Return each line in the records below that includes "justify".

:: Source information ::

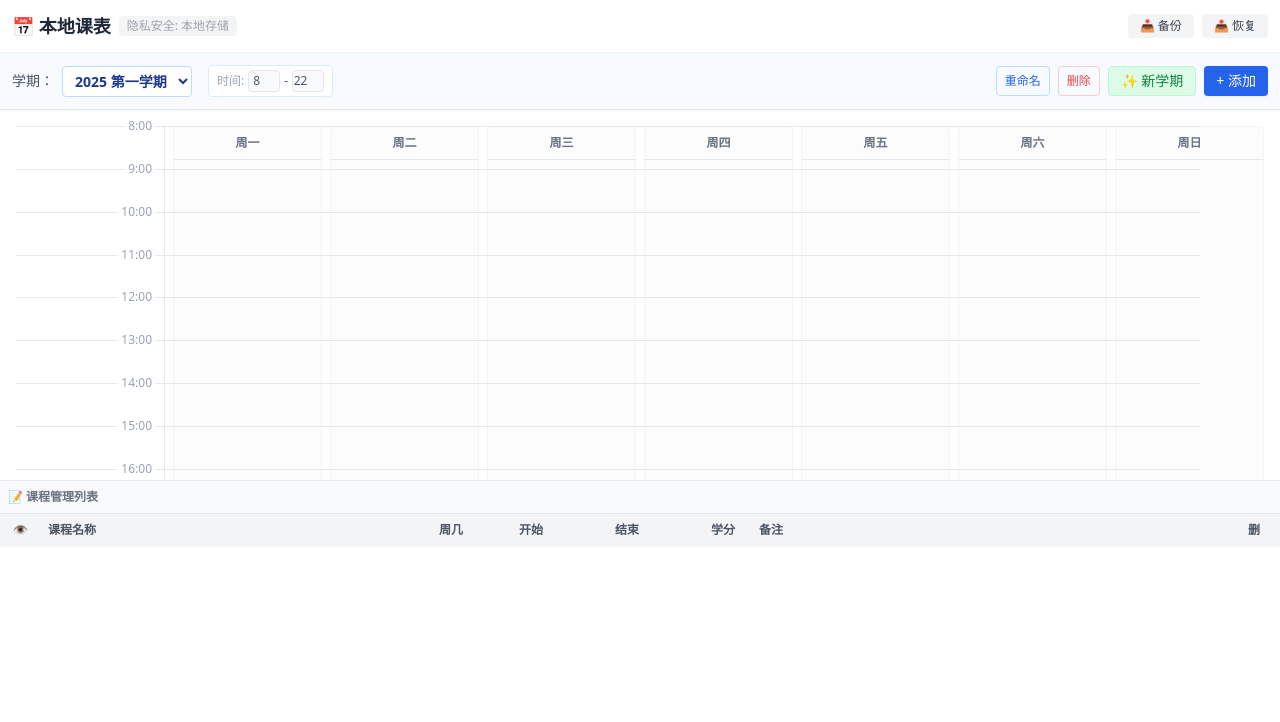
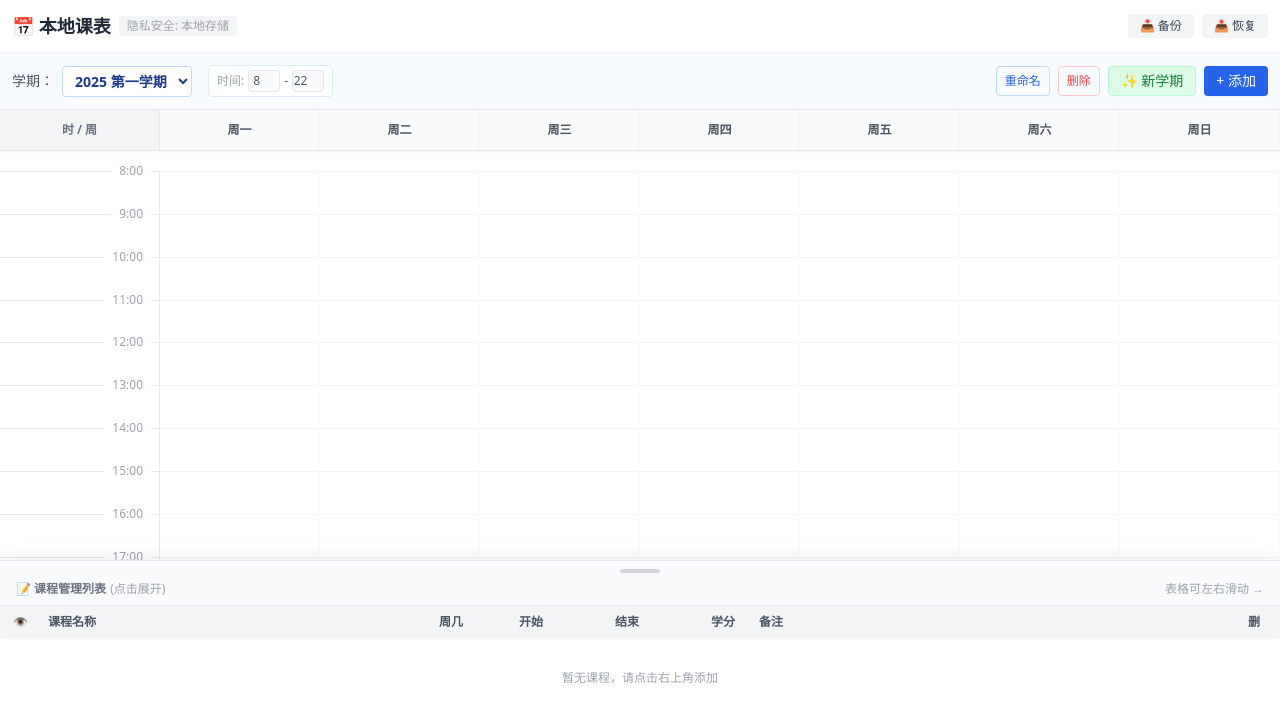
Before and after one commit to Wyf02/ScheduleMyClass, a React (Vite) app: page / in a window 1280 px wide. Shown: the top 722 px of the page. Built offline with nearby package versions, Linux system fonts and the light colour scheme.

Commit message:
Fix 表头固定、手机端课程管理列表占地空间过大问题

```diff
--- a/src/App.tsx
+++ b/src/App.tsx
@@ -117,6 +117,8 @@ export default function CourseScheduler() {
     }
     return '';
   });
+  // --- UI 状态：控制底部列表是否展开 ---
+  const [isListExpanded, setIsListExpanded] = useState(false);
 
   useEffect(() => {
     if (!activeSemesterId && semesters.length > 0) {
@@ -306,38 +308,68 @@ export default function CourseScheduler() {
           </div>
         </div>
       </div>
+{/* 中间：周视图 (修复版：网格线分列渲染，杜绝穿模) */}
+      <div className="flex-1 overflow-auto relative bg-white touch-pan-x touch-pan-y">
 
-      {/* 中间：周视图 */}
-      <div className="flex-1 overflow-y-auto relative p-4 bg-white">
-        <div className="grid grid-cols-8 gap-2 min-w-[800px]">
-          {/* 时间轴 */}
-          <div className="col-span-1 relative h-[600px] border-r">
+        <div className="min-w-[800px] md:min-w-full">
+
+          {/* --- 1. 顶部表头行 (Sticky Top) --- */}
+          <div className="grid grid-cols-8 sticky top-0 z-40 border-b border-gray-200 bg-gray-50 shadow-sm">
+            {/* 左上角死角 */}
+            <div className="col-span-1 sticky left-0 top-0 z-50 bg-gray-100 border-r border-gray-200 h-10 flex items-center justify-center text-xs font-bold text-gray-500">
+              时 / 周
+            </div>
+            {/* 星期表头 */}
+            {days.map((dayName) => (
+              <div key={`header-${dayName}`} className="col-span-1 h-10 flex items-center justify-center text-xs font-bold text-gray-600 border-r border-gray-100 bg-gray-50">
+                {dayName}
+              </div>
+            ))}
+          </div>
+
+          {/* --- 2. 下方内容区域 --- */}
+          <div className="grid grid-cols-8 pt-5">
+
+            {/* 左侧时间轴 (Sticky Left) */}
+            <div className="col-span-1 sticky left-0 z-30 bg-white border-r border-gray-200 h-[600px]">
                {Array.from({ length: totalHours + 1 }).map((_, i) => (
                  <React.Fragment key={i}>
+
                    <div
-                    className="absolute border-t border-gray-200 w-[800%] z-[5] pointer-events-none"
+                      className="absolute border-t border-gray-200 w-full pointer-events-none"
                       style={{ top: `${(i / totalHours) * 100}%`, left: 0 }}
                    />
                    <div
-                    className="absolute w-full text-right pr-2 text-xs text-gray-400 -mt-2 z-[6]"
+                      className="absolute w-full text-right pr-2 text-xs text-gray-400 -mt-2 font-medium"
                       style={{ top: `${(i / totalHours) * 100}%` }}
                    >
-                   <span className="bg-white/80 px-1">{currentStartHour + i}:00</span>
+                     <span className="bg-white pl-2 pr-2 relative">
+                       {currentStartHour + i}:00
+                     </span>
                    </div>
                  </React.Fragment>
                ))}
             </div>
 
-          {/* 课程列 */}
+            {/* 课程内容列 */}
             {days.map((dayName, dayIndex) => {
               const dayCourses = currentCourses.filter(c => c.day === dayIndex + 1 && c.isVisible);
               const layoutStyles = getDailyLayout(dayCourses);
 
               return (
-              <div key={dayName} className="col-span-1 relative h-[600px] bg-gray-50/50 rounded border border-gray-100">
-                <div className="text-center text-xs font-bold text-gray-500 py-2 border-b">{dayName}</div>
+                <div key={`body-${dayName}`} className="col-span-1 relative h-[600px] border-r border-gray-50 bg-white">
+
+                  {/* ✅ 修复点2：每一列自己画背景横线 */}
+                  {Array.from({ length: totalHours + 1 }).map((_, i) => (
+                    <div
+                      key={`line-${i}`}
+                      className="absolute border-t border-gray-100 w-full pointer-events-none"
+                      style={{ top: `${(i / totalHours) * 100}%`, left: 0, zIndex: 0 }}
+                    />
+                  ))}
+
+                  {/* 课程卡片 */}
                   {dayCourses.map(course => {
-                  // ✅ 渲染位置根据当前的 currentStartHour 动态计算
                     const top = ((course.startHour - currentStartHour) / totalHours) * 100;
                     const height = ((course.endHour - course.startHour) / totalHours) * 100;
                     const overlapStyle = layoutStyles[course.id] || { left: '0%', width: '100%' };
@@ -345,15 +377,14 @@ export default function CourseScheduler() {
                     return (
                       <div
                         key={course.id}
-                      className="absolute rounded p-1.5 text-xs bg-blue-100 text-blue-900 border-l-4 border-blue-500 overflow-hidden cursor-pointer hover:scale-[1.02] transition-transform shadow-sm group"
+                        className="absolute rounded p-1.5 text-xs bg-blue-100 text-blue-900 border-l-4 border-blue-500 overflow-hidden cursor-pointer hover:scale-[1.02] transition-transform shadow-sm group z-10"
                         style={{
                           top: `${top}%`,
                           height: `${height}%`,
                           left: overlapStyle.left,
                           width: overlapStyle.width,
-                        zIndex: 10
                         }}
-                      title={`${course.name} (${formatTime(course.startHour)} - ${formatTime(course.endHour)})`}
+                        title={`${course.name}`}
                       >
                         <div className="font-bold leading-tight truncate">{course.name}</div>
                         <div className="opacity-80 scale-90 origin-left mt-1 truncate">
@@ -367,21 +398,40 @@ export default function CourseScheduler() {
             })}
           </div>
         </div>
-
-      {/* 底部：课程编辑列表 */}
-      <div className="h-[40%] bg-white border-t flex flex-col">
-        <div className="p-2 bg-gray-50 border-b text-xs text-gray-500 flex justify-between items-center">
-          <span className="font-bold">📝 课程管理列表</span>
-          <span className="md:hidden text-gray-400">(表格可左右滑动编辑 →)</span>
       </div>
 
-        {/* 关键修改：添加 overflow-x-auto 让表格可横向滚动 */}
+      {/* 底部：课程编辑列表 (仿手机抽屉效果) */}
+      <div
+        className={`bg-white border-t flex flex-col shadow-[0_-4px_20px_-5px_rgba(0,0,0,0.1)] z-50 transition-[height] duration-500 ease-in-out ${
+          isListExpanded ? 'h-[50%]' : 'h-[30%]'
+        }`}
+      >
+        {/* 抽屉把手 / 标题栏 (点击可切换高度) */}
+        <div
+          onClick={() => setIsListExpanded(!isListExpanded)}
+          className="relative bg-gray-50 border-b cursor-pointer active:bg-gray-100 transition-colors py-2 flex flex-col items-center justify-center flex-shrink-0 touch-none"
+        >
+          {/* 灰色小横条 (视觉暗示) */}
+          <div className="w-10 h-1 bg-gray-300 rounded-full mb-2"></div>
+
+          <div className="w-full px-4 flex justify-between items-center text-xs text-gray-500 select-none">
+            <span className="font-bold flex items-center gap-1">
+              📝 课程管理列表
+              <span className="font-normal text-gray-400">
+                ({isListExpanded ? '点击收起' : '点击展开'})
+              </span>
+            </span>
+            <span className="text-gray-400">表格可左右滑动 →</span>
+          </div>
+        </div>
+
+        {/* 表格内容区域 */}
         <div className="flex-1 overflow-auto w-full">
-          <table className="w-full text-left text-xs min-w-[800px]"> {/* min-w-[800px] 强制表格不折叠 */}
+          <table className="w-full text-left text-xs min-w-[800px]">
             <thead className="bg-gray-100 text-gray-600 sticky top-0 z-10 shadow-sm">
               <tr>
                 <th className="p-2 w-10 text-center">👁️</th>
-                <th className="p-2 min-w-[120px]">课程名称</th> {/* 设定最小宽度防止挤压 */}
+                <th className="p-2 min-w-[120px]">课程名称</th>
                 <th className="p-2 w-20">周几</th>
                 <th className="p-2 w-24">开始</th>
                 <th className="p-2 w-24">结束</th>
@@ -391,10 +441,11 @@ export default function CourseScheduler() {
               </tr>
             </thead>
             <tbody>
-              {currentCourses.map(course => (
+              {currentCourses.length === 0 ? (
+                <tr><td colSpan={8} className="text-center py-8 text-gray-400">暂无课程，请点击右上角添加</td></tr>
+              ) : (
+                currentCourses.map(course => (
                   <tr key={course.id} className="border-b hover:bg-blue-50 transition-colors">
-                  {/* ...这里面的 td 内容保持不变... */}
-                  {/* 只是建议给 input 加上 min-w，比如: */}
                     <td className="p-2 text-center">
                       <input type="checkbox" checked={course.isVisible} onChange={(e) => updateCourse(course.id, 'isVisible', e.target.checked)} className="w-4 h-4" />
                     </td>
@@ -404,14 +455,14 @@ export default function CourseScheduler() {
                         {days.map((d, i) => <option key={i} value={i+1}>{d}</option>)}
                       </select>
                     </td>
-                  {/* 时间选择器保持原样，它们在手机上会自动弹出滚轮选择 */}
                     <td className="p-2"><input type="time" value={formatTime(course.startHour)} onChange={e => updateCourse(course.id, 'startHour', timeStrToDecimal(e.target.value))} className="w-full border rounded px-1 py-1" /></td>
                     <td className="p-2"><input type="time" value={formatTime(course.endHour)} onChange={e => updateCourse(course.id, 'endHour', timeStrToDecimal(e.target.value))} className="w-full border rounded px-1 py-1" /></td>
                     <td className="p-2"><input type="number" value={course.credit} onChange={e => updateCourse(course.id, 'credit', Number(e.target.value))} className="w-full border rounded px-1 py-1 w-12" /></td>
                     <td className="p-2"><input value={course.notes} onChange={e => updateCourse(course.id, 'notes', e.target.value)} placeholder="..." className="w-full border rounded px-1 py-1 text-gray-600 min-w-[100px]" /></td>
                     <td className="p-2"><button onClick={() => deleteCourse(course.id)} className="text-red-500 font-bold p-2">×</button></td>
                   </tr>
-              ))}
+                ))
+              )}
             </tbody>
           </table>
         </div>
```
Lines whose indentation alone changed are shown as unchanged.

:::

▶ **Problem solution**
+            <div className="col-span-1 sticky left-0 top-0 z-50 bg-gray-100 border-r border-gray-200 h-10 flex items-center justify-center text-xs font-bold text-gray-500">
+              <div key={`header-${dayName}`} className="col-span-1 h-10 flex items-center justify-center text-xs font-bold text-gray-600 border-r border-gray-100 bg-gray-50">
-        <div className="p-2 bg-gray-50 border-b text-xs text-gray-500 flex justify-between items-center">
+          className="relative bg-gray-50 border-b cursor-pointer active:bg-gray-100 transition-colors py-2 flex flex-col items-center justify-center flex-shrink-0 touch-none"
+          <div className="w-full px-4 flex justify-between items-center text-xs text-gray-500 select-none">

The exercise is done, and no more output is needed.